What the exercise asks | Pictures in the records below are skipped; the rest is copied exactly.
*** Supplied information ***
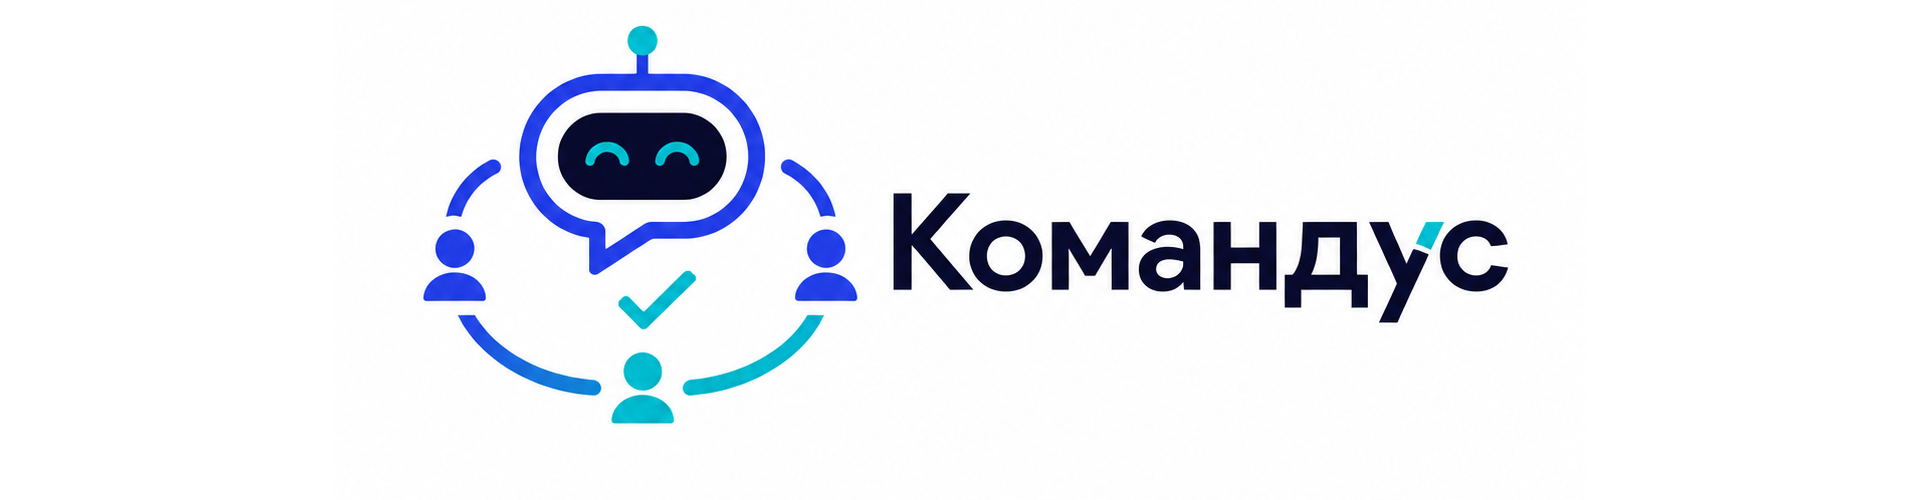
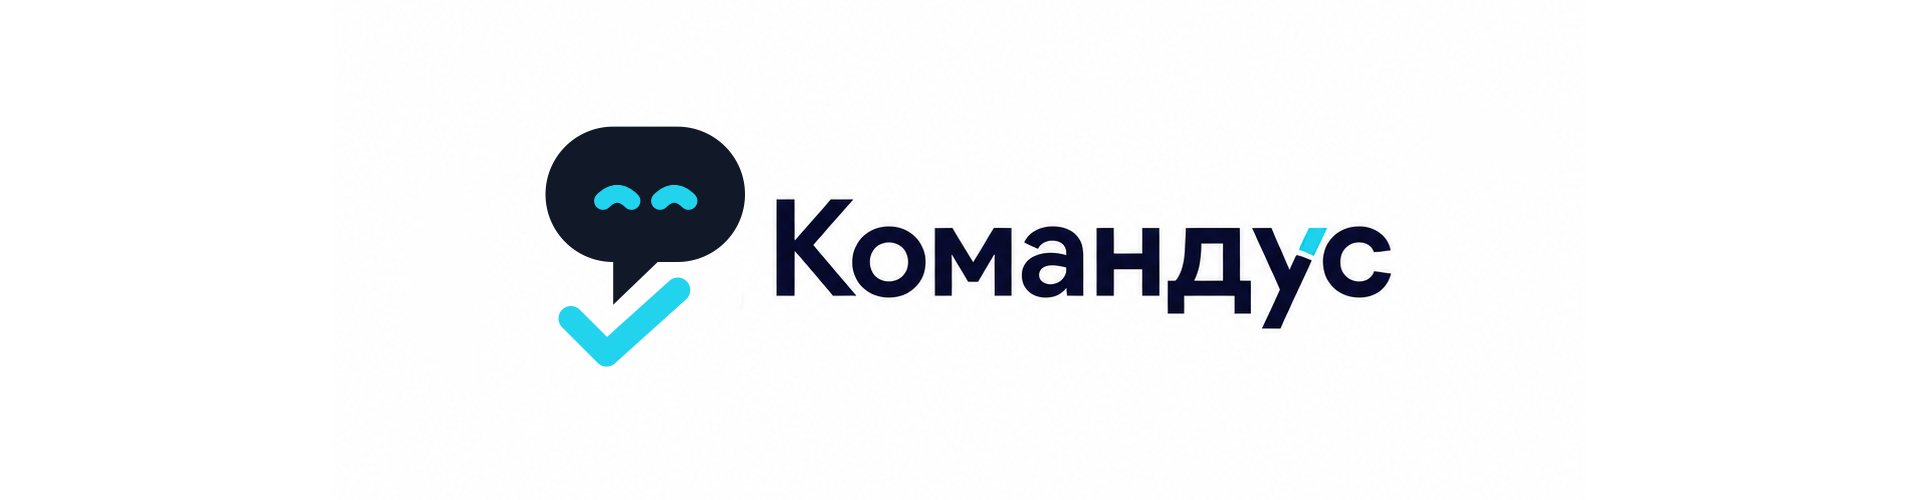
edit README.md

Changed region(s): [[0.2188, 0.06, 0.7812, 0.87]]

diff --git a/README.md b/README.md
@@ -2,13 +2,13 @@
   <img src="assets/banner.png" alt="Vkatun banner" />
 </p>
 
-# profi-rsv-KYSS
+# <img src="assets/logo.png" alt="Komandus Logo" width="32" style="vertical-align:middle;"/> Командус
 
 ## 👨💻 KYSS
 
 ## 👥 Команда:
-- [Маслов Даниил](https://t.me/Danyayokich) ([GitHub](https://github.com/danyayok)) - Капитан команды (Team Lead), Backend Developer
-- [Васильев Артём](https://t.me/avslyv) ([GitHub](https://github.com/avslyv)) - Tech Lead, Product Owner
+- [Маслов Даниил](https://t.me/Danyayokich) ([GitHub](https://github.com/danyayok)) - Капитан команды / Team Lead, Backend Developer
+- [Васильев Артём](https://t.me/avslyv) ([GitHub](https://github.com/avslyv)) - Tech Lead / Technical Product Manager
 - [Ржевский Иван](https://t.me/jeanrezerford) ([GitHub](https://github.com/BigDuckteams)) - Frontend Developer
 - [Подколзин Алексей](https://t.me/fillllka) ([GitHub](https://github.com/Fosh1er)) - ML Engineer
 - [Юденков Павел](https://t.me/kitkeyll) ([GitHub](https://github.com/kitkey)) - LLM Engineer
*** End of Supplied information ***
Response to this exercise |
edit README.md

Changed region(s): [[0.2188, 0.06, 0.7812, 0.87]]

diff --git a/README.md b/README.md
@@ -2,13 +2,13 @@
   <img src="assets/banner.png" alt="Vkatun banner" />
 </p>
 
-# profi-rsv-KYSS
+# <img src="assets/logo.png" alt="Komandus Logo" width="32" style="vertical-align:middle;"/> Командус
 
 ## 👨💻 KYSS
 
 ## 👥 Команда:
-- [Маслов Даниил](https://t.me/Danyayokich) ([GitHub](https://github.com/danyayok)) - Капитан команды (Team Lead), Backend Developer
-- [Васильев Артём](https://t.me/avslyv) ([GitHub](https://github.com/avslyv)) - Tech Lead, Product Owner
+- [Маслов Даниил](https://t.me/Danyayokich) ([GitHub](https://github.com/danyayok)) - Капитан команды / Team Lead, Backend Developer
+- [Васильев Артём](https://t.me/avslyv) ([GitHub](https://github.com/avslyv)) - Tech Lead / Technical Product Manager
 - [Ржевский Иван](https://t.me/jeanrezerford) ([GitHub](https://github.com/BigDuckteams)) - Frontend Developer
 - [Подколзин Алексей](https://t.me/fillllka) ([GitHub](https://github.com/Fosh1er)) - ML Engineer
 - [Юденков Павел](https://t.me/kitkeyll) ([GitHub](https://github.com/kitkey)) - LLM Engineer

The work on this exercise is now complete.